## Task details
Your reply should reproduce each record precisely as written.

(User interface change data)
- - - - - - -

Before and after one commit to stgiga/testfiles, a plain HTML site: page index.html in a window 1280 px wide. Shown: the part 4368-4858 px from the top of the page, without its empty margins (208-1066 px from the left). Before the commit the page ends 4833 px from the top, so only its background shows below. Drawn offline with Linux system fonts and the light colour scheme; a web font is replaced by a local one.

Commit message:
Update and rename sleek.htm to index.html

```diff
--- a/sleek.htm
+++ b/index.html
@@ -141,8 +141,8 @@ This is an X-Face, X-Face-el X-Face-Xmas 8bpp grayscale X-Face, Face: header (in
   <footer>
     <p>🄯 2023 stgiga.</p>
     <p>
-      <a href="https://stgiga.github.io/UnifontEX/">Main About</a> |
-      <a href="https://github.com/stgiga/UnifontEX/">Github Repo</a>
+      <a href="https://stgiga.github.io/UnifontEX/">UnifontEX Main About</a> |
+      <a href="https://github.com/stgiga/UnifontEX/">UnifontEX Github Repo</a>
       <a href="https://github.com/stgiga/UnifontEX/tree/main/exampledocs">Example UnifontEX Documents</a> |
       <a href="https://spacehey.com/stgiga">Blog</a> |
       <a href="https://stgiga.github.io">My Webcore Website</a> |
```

- - - - - - -

## Task result
Before and after one commit to stgiga/testfiles, a plain HTML site: page index.html in a window 1280 px wide. Shown: the part 4368-4858 px from the top of the page, without its empty margins (208-1066 px from the left). Before the commit the page ends 4833 px from the top, so only its background shows below. Drawn offline with Linux system fonts and the light colour scheme; a web font is replaced by a local one.

Commit message:
Update and rename sleek.htm to index.html

```diff
--- a/sleek.htm
+++ b/index.html
@@ -141,8 +141,8 @@ This is an X-Face, X-Face-el X-Face-Xmas 8bpp grayscale X-Face, Face: header (in
   <footer>
     <p>🄯 2023 stgiga.</p>
     <p>
-      <a href="https://stgiga.github.io/UnifontEX/">Main About</a> |
-      <a href="https://github.com/stgiga/UnifontEX/">Github Repo</a>
+      <a href="https://stgiga.github.io/UnifontEX/">UnifontEX Main About</a> |
+      <a href="https://github.com/stgiga/UnifontEX/">UnifontEX Github Repo</a>
       <a href="https://github.com/stgiga/UnifontEX/tree/main/exampledocs">Example UnifontEX Documents</a> |
       <a href="https://spacehey.com/stgiga">Blog</a> |
       <a href="https://stgiga.github.io">My Webcore Website</a> |
```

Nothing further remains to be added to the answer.